He was known to thousands of fans and followers as Captain Greybeard. But, to me, John Honeywell – who died today at 69 from lung cancer – was a friend, colleague, role model and inspiration.
We first worked together at Today newspaper in the 1980s, where he rose from assistant editor to managing editor before leaving to fill the same role at Express Newspapers and the Daily Mirror group.
John always loved cruising – his motto was ‘any day at sea is better than a day in the office’ – and he eagerly took the opportunity to leave the newspaper world in 2009 to write about it full-time.
As a professional journalist who applied the same nose for news, attention to accuracy and scepticism for authority into the world of cruise, he was sometimes the bane of public relations executives with his views and revelations, but John was loved and respected by all who worked with him.
When I started writing about cruising, it was always a delight to meet John at events and at sea. He was a dear friend who would kindly, and privately, point out my novice errors and pass on some of his encyclopaedic knowledge of ships and cruise lines.
This year he was delighted to win the Contribution to Cruise Award set up by the industry body CLIA but he was always charmingly modest and self-deprecating.

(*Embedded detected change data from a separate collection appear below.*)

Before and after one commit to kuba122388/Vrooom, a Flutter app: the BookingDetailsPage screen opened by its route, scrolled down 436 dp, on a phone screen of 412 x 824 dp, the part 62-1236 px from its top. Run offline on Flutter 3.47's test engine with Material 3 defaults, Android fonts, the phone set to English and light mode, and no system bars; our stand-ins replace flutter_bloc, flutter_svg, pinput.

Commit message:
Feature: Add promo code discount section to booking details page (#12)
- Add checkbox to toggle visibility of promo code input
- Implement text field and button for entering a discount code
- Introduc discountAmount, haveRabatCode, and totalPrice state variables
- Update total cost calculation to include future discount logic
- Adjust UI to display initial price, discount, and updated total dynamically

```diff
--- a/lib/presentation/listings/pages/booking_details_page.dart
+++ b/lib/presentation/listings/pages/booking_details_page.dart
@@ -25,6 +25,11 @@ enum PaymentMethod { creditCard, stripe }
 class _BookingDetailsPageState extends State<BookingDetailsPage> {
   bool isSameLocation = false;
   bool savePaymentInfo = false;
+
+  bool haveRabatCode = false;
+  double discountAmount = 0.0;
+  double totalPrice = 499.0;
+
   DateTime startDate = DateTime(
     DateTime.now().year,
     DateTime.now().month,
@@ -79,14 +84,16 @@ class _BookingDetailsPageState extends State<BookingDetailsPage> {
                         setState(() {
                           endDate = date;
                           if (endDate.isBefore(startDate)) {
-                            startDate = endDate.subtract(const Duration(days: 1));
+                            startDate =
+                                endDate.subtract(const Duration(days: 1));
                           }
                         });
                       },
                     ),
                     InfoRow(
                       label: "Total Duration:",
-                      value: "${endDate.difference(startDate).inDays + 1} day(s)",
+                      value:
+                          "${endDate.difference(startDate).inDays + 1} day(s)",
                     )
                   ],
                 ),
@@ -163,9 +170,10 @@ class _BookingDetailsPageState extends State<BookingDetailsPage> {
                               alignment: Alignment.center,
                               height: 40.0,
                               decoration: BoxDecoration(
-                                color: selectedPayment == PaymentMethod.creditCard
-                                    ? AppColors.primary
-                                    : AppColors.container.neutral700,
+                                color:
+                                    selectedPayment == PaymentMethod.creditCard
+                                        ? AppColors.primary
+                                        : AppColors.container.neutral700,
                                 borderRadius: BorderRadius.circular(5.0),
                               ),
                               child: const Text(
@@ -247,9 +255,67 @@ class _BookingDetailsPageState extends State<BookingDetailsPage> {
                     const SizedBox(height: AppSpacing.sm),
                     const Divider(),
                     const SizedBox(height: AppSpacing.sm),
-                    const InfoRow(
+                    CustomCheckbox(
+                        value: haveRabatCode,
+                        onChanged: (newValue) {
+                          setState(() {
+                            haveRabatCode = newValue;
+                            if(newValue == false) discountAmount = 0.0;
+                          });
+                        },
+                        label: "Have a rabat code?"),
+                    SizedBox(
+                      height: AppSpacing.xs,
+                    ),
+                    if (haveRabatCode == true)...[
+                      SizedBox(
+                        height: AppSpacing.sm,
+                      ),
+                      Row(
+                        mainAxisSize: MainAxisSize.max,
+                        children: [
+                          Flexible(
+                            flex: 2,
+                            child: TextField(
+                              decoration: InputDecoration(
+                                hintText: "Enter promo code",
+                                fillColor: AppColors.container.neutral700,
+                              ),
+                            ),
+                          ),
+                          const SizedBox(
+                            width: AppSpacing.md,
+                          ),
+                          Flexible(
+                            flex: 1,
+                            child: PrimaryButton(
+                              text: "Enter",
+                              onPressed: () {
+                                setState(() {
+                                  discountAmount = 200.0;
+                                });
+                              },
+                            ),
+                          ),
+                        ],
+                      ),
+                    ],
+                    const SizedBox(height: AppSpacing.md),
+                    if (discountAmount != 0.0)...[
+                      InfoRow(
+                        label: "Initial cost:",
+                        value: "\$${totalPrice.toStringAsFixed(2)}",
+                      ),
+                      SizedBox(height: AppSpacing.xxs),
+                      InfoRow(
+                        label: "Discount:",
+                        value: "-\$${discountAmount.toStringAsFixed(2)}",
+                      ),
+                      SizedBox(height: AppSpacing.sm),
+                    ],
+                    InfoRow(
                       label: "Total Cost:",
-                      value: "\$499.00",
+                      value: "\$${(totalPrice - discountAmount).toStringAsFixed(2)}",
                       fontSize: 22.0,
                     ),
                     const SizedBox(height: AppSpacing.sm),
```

I admired and envied John’s lifestyle of seemingly being always at sea. And when I, too, had the chance last year to leave newspaper journalism and write about cruising full-time, I took it.

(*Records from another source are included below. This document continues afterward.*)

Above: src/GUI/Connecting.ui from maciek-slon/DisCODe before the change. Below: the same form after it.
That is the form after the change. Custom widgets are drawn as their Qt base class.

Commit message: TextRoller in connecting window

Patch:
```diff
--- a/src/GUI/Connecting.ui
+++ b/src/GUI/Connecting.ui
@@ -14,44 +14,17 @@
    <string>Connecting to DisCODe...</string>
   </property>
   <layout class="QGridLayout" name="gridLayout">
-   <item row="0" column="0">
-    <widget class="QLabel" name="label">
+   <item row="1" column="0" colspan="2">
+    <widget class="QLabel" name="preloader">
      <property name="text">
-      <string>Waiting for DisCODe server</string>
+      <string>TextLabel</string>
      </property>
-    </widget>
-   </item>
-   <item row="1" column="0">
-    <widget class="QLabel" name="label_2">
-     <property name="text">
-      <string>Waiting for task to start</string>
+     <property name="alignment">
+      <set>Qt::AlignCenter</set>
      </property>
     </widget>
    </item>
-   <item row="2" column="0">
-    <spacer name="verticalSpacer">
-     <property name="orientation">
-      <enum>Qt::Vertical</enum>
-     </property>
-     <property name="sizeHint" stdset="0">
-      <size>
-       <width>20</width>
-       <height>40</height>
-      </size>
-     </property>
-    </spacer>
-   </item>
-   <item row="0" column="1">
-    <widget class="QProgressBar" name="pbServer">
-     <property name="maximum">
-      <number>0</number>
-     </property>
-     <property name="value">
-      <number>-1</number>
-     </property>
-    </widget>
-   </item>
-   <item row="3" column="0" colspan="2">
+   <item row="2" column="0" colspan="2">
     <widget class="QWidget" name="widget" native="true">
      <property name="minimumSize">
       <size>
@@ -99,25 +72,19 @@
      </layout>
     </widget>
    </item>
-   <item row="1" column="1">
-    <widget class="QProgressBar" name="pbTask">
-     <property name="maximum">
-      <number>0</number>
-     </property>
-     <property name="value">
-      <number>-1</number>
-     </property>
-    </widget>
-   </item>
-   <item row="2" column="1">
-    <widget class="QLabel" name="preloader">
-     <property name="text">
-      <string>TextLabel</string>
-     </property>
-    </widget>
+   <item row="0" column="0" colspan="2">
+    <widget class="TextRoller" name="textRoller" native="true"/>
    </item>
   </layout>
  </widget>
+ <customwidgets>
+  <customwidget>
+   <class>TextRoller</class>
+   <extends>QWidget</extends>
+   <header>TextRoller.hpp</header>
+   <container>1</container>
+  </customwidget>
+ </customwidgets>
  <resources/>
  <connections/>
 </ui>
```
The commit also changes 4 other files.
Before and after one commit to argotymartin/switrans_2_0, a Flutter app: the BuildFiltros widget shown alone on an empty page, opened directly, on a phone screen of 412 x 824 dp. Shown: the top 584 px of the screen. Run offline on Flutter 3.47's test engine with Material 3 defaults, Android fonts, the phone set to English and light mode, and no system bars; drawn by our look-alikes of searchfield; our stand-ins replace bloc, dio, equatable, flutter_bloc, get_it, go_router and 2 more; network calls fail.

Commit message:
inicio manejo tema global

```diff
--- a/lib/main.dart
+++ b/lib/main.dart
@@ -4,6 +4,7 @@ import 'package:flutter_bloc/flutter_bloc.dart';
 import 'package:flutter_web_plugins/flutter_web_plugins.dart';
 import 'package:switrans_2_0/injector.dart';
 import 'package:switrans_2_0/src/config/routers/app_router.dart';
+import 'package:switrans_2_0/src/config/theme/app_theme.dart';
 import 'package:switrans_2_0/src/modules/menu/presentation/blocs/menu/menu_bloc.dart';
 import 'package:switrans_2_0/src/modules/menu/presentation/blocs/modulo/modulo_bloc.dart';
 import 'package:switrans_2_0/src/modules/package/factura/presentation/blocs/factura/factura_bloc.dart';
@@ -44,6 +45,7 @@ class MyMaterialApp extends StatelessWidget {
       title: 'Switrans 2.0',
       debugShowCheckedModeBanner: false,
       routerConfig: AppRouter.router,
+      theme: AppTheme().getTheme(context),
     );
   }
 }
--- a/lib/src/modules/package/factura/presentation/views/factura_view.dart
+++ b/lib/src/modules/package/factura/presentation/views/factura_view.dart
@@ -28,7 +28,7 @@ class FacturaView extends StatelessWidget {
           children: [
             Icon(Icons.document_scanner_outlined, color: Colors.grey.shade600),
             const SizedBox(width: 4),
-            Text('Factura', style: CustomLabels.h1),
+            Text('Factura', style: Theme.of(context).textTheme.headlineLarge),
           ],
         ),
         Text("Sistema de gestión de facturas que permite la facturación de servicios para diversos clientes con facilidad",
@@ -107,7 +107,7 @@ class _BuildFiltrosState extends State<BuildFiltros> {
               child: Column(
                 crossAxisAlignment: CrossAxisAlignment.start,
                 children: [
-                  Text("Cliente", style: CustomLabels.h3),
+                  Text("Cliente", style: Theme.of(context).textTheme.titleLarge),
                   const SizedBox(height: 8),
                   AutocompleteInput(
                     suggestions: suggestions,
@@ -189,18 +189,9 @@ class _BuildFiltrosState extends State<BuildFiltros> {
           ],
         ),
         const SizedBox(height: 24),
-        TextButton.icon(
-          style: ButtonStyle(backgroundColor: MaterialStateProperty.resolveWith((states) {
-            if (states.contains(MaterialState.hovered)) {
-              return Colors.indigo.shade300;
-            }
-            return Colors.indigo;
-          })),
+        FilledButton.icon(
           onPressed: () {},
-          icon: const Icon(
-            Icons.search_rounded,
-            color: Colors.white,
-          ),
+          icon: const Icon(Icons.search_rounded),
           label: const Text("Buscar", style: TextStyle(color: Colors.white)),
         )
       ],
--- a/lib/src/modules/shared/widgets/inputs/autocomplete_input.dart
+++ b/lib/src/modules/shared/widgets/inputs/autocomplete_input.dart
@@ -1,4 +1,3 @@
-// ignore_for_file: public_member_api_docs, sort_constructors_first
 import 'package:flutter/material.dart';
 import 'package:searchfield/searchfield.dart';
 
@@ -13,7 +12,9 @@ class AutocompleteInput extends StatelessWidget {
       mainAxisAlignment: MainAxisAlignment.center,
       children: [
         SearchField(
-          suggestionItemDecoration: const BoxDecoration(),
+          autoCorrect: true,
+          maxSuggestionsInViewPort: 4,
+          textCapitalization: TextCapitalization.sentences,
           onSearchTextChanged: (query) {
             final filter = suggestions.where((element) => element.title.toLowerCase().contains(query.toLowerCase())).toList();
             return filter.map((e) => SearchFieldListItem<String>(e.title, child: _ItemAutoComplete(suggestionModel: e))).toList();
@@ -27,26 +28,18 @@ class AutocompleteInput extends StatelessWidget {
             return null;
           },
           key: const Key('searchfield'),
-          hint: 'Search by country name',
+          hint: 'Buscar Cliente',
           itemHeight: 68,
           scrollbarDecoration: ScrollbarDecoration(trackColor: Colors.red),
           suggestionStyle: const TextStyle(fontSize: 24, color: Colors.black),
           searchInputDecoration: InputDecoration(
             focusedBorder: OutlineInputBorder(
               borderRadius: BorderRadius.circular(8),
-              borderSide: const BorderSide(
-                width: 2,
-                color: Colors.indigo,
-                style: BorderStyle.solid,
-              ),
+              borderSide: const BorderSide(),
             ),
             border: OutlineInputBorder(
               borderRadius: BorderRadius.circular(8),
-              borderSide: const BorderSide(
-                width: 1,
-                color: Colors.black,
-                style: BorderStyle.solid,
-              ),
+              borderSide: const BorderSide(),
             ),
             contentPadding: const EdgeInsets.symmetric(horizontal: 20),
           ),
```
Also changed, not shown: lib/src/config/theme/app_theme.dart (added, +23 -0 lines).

As editor at large of World of Cruising, John encouraged me to write for that magazine. Once occasional rivals when it came to a cruise ‘scoop’, we were now on the same side.
John and I may have trodden similar paths but, while I have tried to follow in his footsteps, I will never fill them. To me he was always the best cruise writer and always will be.
A few years ago we lost another cruise journalist in his prime, Steve Read of The Sun. He and John were friendly rivals and great mates and I know John missed him dreadfully. I feel now how John must have felt when Steve died.
My heart goes out to John’s wife Sheila and sons Nick and Russell. They have lost a wonderful husband and father, whose love for the sea was surpassed only by the love for his family.
Goodnight, Captain, and safe sailings.